WordPress is used by 65.2% of websites – even in a sample of the top million websites. It’s popular and it works.
In order to keep up with a changing world, the code powering WordPress is updated on a regular basis. As a result, the plugins, themes and integrations which work with WordPress also update on a regular basis (at least, the good ones do!).
You will need to update your WordPress website for three good reasons: so it works, so it’s secure and so you stay ahead of your competitors.
Four elements will need updating:
- WordPress Core
- Parent theme
- Child theme
Steps for updating your WordPress site
Take a backup. You might have options for this in your hosting. Otherwise you can use a service such as UpDraft Plus.
Test updates in a staging environment using sandbox mode. This is especially important for WooCommerce sites.
Update WordPress Core
You can do this automatically or manually. If you have auto-updates turned on and working, you may still need to manually update for major version releases.
Depending on your setup and settings, you may be able to simple press “update” in the Update Core page here: /wp-admin/update-core.php
If the file permissions are not setup to allow this, you may be prompted to enter your FTP information.
You can also update WordPress by uploading all the new files via FTP, which is the long way around.
If you purchased your plugins from an established developer or company, your plugins will likely have update notices prompting you from within the dashboard.
Backup before you click, and try to keep a quick record as you update so you know which plugins to check if something seems out of place afterwards.
If you have a custom plugin, you may need to hire the original developer, or a new one, to bring it up to date with the latest versions of WordPress, themes and other plugins. Contact Silicon Dales, or post a task to Codeable. Read more about plugin customization here.
Themes from the WordPress repository update in broadly the same way as plugins and the WordPress core. Go here: /wp-admin/update-core.php
If you have issues updating a theme, it will often be based on file permissions.
Commercial WordPress themes each have a different regime but should be fairly self explanatory, assuming you got the right license and an API key.
Committing your changes
If you’re using a staging environment, have followed the above steps and tested to ensure everything’s working as intended, setup a Coming Soon Page and choose a quiet web-traffic time, based on your analytics.
If you get the “white screen of death“, error messages or any other undesirable result, it is almost always a plugin or theme incompatibility of some kind.
You can tell this (ideally in staging) by deactivating all plugins, using a standard WordPress theme, updating the WordPress and… it didn’t break.
Then turn on your theme.
If it works, you have a plugin conflict.
If it doesn’t there’s something in your theme.
Check the logs.
Then, turn on each plugin in turn until something stops working.

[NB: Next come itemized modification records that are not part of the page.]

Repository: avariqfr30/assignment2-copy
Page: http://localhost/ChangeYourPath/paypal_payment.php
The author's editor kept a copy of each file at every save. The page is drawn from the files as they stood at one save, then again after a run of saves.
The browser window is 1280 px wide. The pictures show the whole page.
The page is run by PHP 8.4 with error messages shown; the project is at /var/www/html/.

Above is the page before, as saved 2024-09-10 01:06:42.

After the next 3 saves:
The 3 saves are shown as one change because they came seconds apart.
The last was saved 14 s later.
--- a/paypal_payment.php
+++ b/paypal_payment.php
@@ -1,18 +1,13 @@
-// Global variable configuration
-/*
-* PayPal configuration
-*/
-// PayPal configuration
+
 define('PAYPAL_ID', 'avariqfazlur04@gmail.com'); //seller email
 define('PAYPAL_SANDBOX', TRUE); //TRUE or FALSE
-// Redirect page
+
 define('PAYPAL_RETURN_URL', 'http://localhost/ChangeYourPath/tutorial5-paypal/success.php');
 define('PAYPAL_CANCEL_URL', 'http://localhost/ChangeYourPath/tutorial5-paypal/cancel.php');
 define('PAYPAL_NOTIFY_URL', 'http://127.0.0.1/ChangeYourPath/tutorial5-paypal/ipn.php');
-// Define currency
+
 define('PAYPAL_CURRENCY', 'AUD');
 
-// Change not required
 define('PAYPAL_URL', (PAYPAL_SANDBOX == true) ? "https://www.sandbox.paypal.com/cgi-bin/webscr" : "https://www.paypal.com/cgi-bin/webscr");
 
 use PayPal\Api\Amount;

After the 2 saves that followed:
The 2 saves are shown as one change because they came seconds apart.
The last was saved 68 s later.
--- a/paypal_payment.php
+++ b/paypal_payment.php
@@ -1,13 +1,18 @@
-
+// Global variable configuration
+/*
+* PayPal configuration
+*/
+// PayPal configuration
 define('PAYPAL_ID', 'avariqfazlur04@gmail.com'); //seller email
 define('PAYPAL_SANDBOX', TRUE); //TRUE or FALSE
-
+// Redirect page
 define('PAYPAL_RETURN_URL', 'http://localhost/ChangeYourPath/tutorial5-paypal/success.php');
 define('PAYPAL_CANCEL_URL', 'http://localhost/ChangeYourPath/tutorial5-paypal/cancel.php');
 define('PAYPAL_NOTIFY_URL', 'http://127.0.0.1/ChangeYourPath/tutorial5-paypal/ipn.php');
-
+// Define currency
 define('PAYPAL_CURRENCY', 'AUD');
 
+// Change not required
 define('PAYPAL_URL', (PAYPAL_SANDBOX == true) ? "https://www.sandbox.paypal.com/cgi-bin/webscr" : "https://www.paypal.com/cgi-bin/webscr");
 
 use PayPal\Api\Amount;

When things break, the plugin you just activated is your culprit.
You need to fix the plugin conflict by either, checking the logs, hiring an expert, choosing a different plugin or generally doing something which will mean this conflict is no longer an issue for you. Repeat with the rest of the plugins (sometimes you will have more than one issue to correct).